**Task requirements**
Nothing but a number should be written: the count of lines below that contain "GitHub".

**Input for this task**
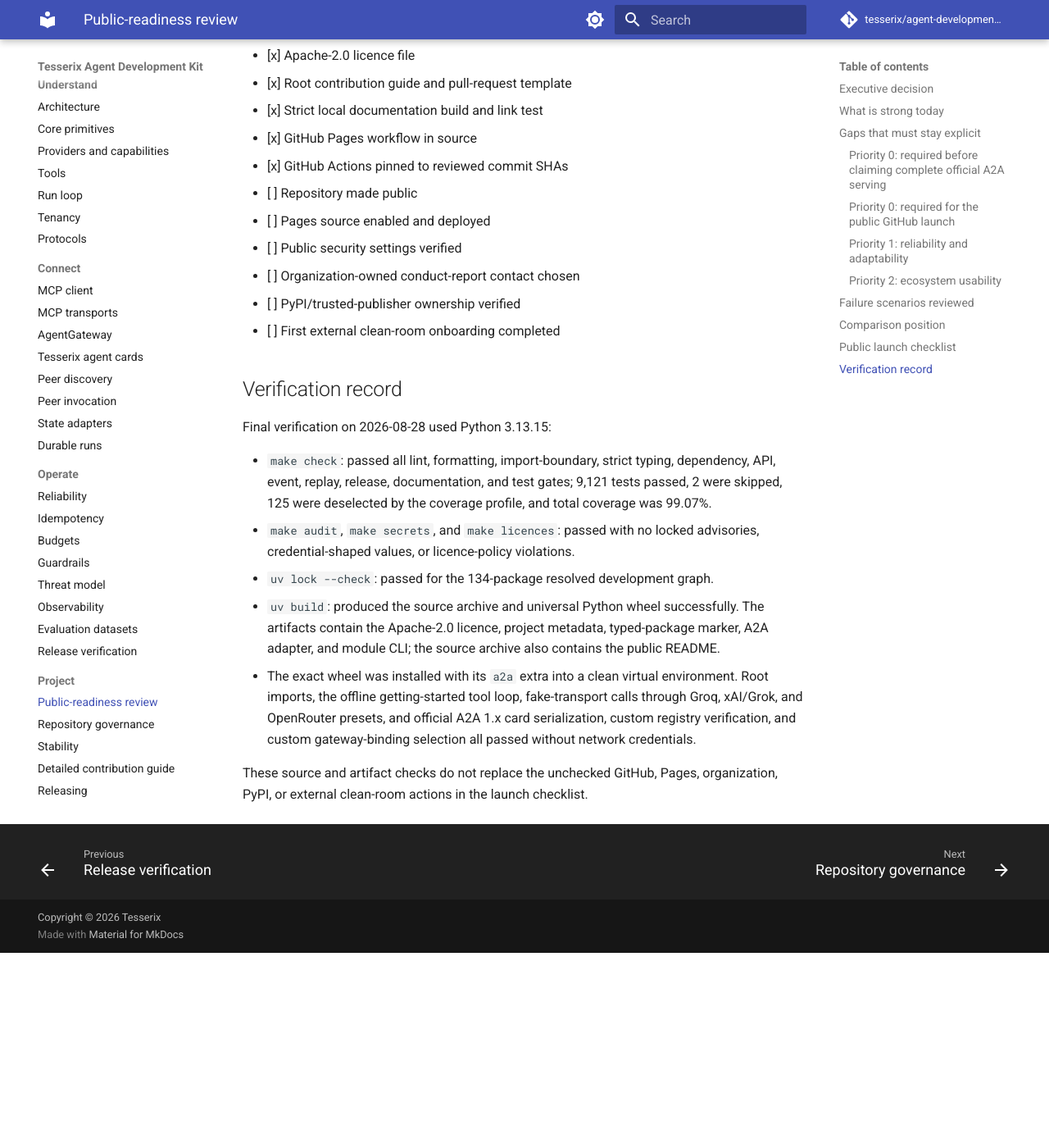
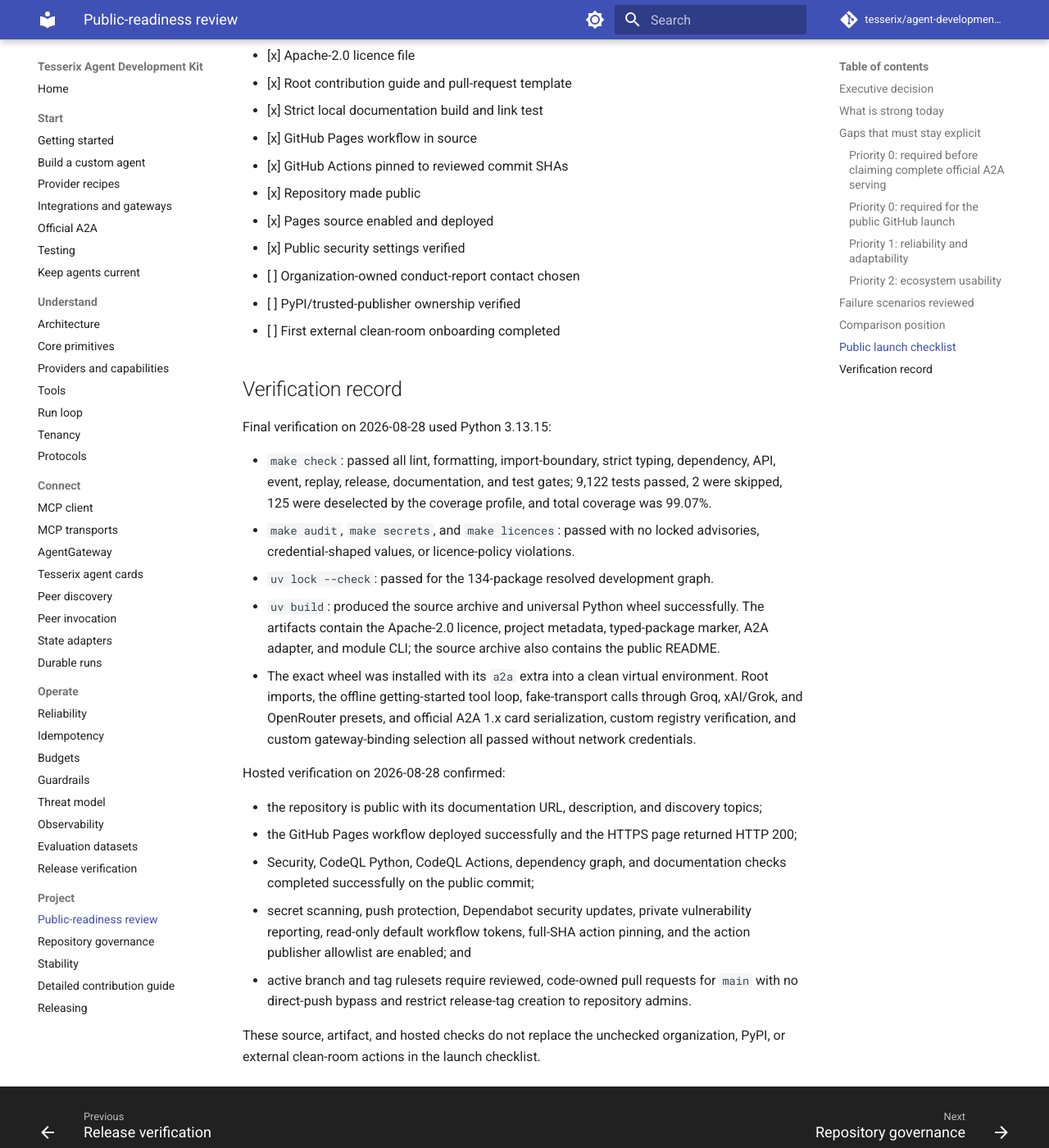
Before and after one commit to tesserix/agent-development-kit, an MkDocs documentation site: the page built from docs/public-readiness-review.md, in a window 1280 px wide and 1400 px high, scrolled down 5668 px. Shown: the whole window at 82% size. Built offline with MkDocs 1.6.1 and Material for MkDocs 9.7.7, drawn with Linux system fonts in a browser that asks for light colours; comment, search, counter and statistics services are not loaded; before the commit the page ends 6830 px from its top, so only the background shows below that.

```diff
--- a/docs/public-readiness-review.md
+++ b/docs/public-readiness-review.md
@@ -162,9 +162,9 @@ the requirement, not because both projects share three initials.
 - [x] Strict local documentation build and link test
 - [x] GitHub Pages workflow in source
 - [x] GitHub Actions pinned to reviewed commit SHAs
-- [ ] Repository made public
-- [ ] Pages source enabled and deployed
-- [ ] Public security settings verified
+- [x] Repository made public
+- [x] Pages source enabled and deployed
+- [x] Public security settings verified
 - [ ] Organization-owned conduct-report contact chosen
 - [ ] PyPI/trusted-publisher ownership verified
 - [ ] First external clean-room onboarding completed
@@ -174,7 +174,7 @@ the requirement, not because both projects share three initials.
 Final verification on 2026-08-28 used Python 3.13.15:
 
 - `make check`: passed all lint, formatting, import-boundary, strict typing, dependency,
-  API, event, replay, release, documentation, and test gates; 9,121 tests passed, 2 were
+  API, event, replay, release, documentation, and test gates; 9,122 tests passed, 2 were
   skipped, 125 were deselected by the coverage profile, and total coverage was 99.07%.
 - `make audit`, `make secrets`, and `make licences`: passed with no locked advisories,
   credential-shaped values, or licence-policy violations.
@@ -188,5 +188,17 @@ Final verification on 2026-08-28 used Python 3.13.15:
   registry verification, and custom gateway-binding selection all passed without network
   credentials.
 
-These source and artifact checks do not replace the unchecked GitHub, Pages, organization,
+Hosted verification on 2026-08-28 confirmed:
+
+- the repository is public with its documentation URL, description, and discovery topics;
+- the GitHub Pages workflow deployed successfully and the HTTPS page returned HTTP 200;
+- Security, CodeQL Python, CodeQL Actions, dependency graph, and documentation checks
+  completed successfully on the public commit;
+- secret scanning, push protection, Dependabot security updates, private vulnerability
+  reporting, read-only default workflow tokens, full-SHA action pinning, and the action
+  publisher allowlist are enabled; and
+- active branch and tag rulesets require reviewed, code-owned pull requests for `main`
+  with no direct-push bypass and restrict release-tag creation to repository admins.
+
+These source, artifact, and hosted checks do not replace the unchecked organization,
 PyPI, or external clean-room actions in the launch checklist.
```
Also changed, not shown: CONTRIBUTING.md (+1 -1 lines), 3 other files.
* * *
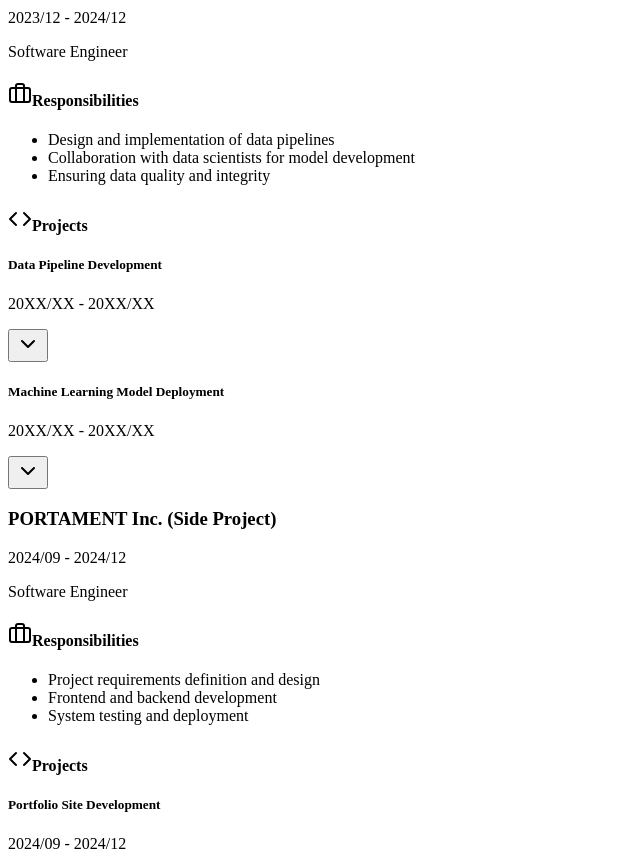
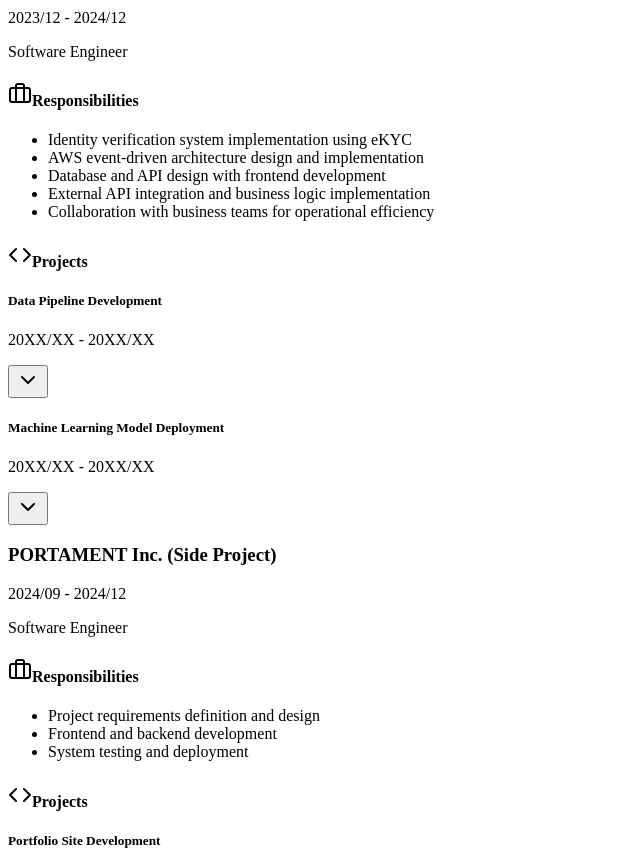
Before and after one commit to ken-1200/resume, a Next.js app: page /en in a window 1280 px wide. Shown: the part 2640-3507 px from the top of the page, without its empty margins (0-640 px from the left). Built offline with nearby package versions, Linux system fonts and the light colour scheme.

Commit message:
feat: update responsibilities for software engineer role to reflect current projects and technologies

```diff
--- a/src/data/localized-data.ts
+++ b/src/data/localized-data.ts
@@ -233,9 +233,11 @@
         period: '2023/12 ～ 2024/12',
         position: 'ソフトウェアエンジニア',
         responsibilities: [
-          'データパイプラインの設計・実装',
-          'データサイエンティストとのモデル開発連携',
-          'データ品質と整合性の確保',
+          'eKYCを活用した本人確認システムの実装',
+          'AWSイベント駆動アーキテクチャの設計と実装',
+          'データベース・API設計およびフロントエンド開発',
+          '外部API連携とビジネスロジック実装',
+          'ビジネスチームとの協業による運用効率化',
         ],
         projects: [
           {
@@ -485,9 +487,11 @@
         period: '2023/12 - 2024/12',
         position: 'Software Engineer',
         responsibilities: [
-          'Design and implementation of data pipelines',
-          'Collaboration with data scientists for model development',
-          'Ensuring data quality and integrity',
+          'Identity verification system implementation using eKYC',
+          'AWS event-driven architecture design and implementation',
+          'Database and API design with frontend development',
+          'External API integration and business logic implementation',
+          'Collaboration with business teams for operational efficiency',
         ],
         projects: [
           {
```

**Task solution**
4